Professor Inceoglu, along with Dr Eva Selenko of Loughborough University, Professor Almuth McDowall from Birkbeck and Dr SV Schlachter from Justus Liebig University Giessen previously carried out an in-depth review of 40 studies into work placements from around the globe. They found that graduates who had completed a work placement while studying became more professional and developed greater self-belief, knowledge and skills; and some - but not all studies - suggest that placements also have tangible outcomes such as greater earning potential.
“There are positive benefits to undertaking a placement at university as the direct experience of the workplace and observing others is of value,” said Professor Inceoglu. “However, those benefits often depend on many things including the quality of supervision and whether the work itself is meaningful. But it’s fair to say that doing something different and being in a new environment changes a person’s understanding of themselves and their own skills and abilities.”
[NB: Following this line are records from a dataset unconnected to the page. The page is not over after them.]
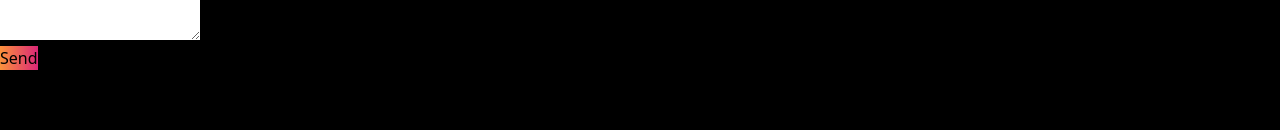
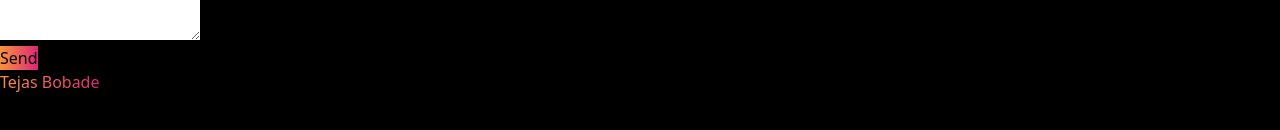
Before and after one commit to TejasBobade/Portfolio_Tejas, a React (Vite) app: page / in a window 1280 px wide. Shown: the part 7231-7361 px from the top of the page. Before the commit the page ends 7301 px from the top, so only its background shows below. Built offline with nearby package versions, Linux system fonts and the light colour scheme.

Commit message:
Compeled the project Footer is done now oly additional changes which are need are remaining.

```diff
--- a/src/App.jsx
+++ b/src/App.jsx
@@ -1,5 +1,6 @@
 import About from "./components/About"
 import Contact from "./components/Contact"
+import Footer from "./components/Footer"
 import Hero from "./components/Hero"
 import Navbar from "./components/Navbar"
 import Skills from "./components/Skills"
@@ -16,6 +17,7 @@ function App() {
       <About />
       <Work />
       <Contact />
+      <Footer />
     </div>
   )
 }
--- /dev/null
+++ b/src/components/Footer.jsx
@@ -0,0 +1,12 @@
+import React from 'react';
+
+const Footer = () => {
+  return (
+    <div className='max-w-[1200px] sm:h-[150px] p-12 flex justify-between mx-auto'>
+        <span className='primary-color'>Tejas Bobade</span>
+        <p className='text-gray-600'>tejasbobade2002@gmail.com <br /> #webDev2024</p>
+    </div>
+  )
+}
+
+export default Footer;
--- a/src/components/Hero.jsx
+++ b/src/components/Hero.jsx
@@ -4,7 +4,7 @@ import { TypeAnimation } from 'react-type-animation';
 
 const Hero = () => {
   return (
-    <div className='grid grid-cols-1 sm:grid-cols-3 gap-8 max-w-[1200px] md:h-[70-vh] mx-auto py-8 bg-black'>
+    <div className='grid grid-cols-1 sm:grid-cols-3 gap-8 max-w-[1200px] md:h-[70vh] mx-auto py-8 bg-black'>
 
         {/* This is for image in hero section */}
         <div className='col-span-1 my-auto mx-auto w-[300px] h-auto lg:w-[400px]'>
--- a/src/components/Navbar.jsx
+++ b/src/components/Navbar.jsx
@@ -11,7 +11,7 @@ function Navbar() {
 
   return (
 
-    <div className=' bg-black text-gray-400 h-[100px] max-w-[1200px] mx-auto flex justify-between items-center '>
+    <div className='border border-gray-600 bg-black text-gray-400 h-[100px] max-w-[1200px] mx-auto flex justify-between items-center '>
 
         {/* Navigation bar options */}
         <h1 className='text-3xl font-bold primary-color ml-4'>Tejas Bobade</h1>
@@ -27,7 +27,7 @@ function Navbar() {
         </div>
 
         {/* Mobile Navigation */}
-        <div className={nav ? "fixed h-full left-0 top-0 w-[60%] bg-[#202121] ease-in-out duration-500 " : "fixed left-[-100%]"}>
+        <div className={nav ? " z-10 fixed h-full left-0 top-0 w-[60%] bg-[#202121] ease-in-out duration-500 " : "fixed left-[-100%]"}>
             <h1 className='text-3xl primary-color m-4'>Tejas Bobade</h1>
             <ul className='p-8 text-2xl'>
                 <li className='p-2'><a href="#about">About</a></li>
```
Dr Selenko added: “Between us, we have observed first-hand how students come back with a changed mindset from placements – more confident and more mature. But as a note of caution, our research shows that they are not a ‘cure all’ to improve students’ employment prospects.”
According to the last Destination of Leavers from Higher Education (DLHE 2016/17) survey, 94.4% of University of Exeter Business School UK graduates were in graduate employment or postgraduate study and in 2018/19 205 students from the Business School were on an industrial placement, a rise of 42%. The careers team has worked intensively with both students and employers to ensure the placements are meaningful and valuable, and they believe that work has had a significant impact on graduate career outcomes.
“The Business School’s flagship year-long With Industrial Experience programme has unequivocally shown that students who complete the programme are more employable than students who haven’t,” said Dominic Prosser, Graduate Careers Manager in the Business School.
“We rigorously assess the programme’s outcomes and 99% of 2018 graduates who had been on With Industrial Experience got a 1st or 2:1, reflecting the increased focus, work ethic and maturity that returning students bring to their studies.”
The research by Professor Inceoglu and colleagues also shows that the experience can alter fundamentally how students see themselves and their own abilities, leading to them appearing ‘changed’ afterwards.
“Overall the research showed that work placements are very valuable,” she said. “While there is a suggestion that some can improve the chance of getting a job, they can’t always be seen as a panacea for success in future employment markets.”
Work placements from around the world can vary widely, according to factors such as the quality of supervision and the work assignment. For example, experiencing more autonomy to carry out tasks was associated with an increase in self-esteem. Occasionally, placements can result in negative attitude changes.
“What we have discovered is that we need more research in this area and for the sector as a whole to evaluate their placements more rigorously, so that we can get the best outcomes possible for students as they graduate,” added Professor McDowall.
Their research, called(How) do Work Placements Work? Scrutinizing the Quantitative Evidence for a Theory-Driven Future Research Agenda was supported by a Research Stimulation and Impact Fund awarded to Dr Eva Selenko (School of Business & Economics, Loughborough University) by the University of Sheffield Management School. It was published in the Journal of Vocational Behavior.
Date: 9 August 2019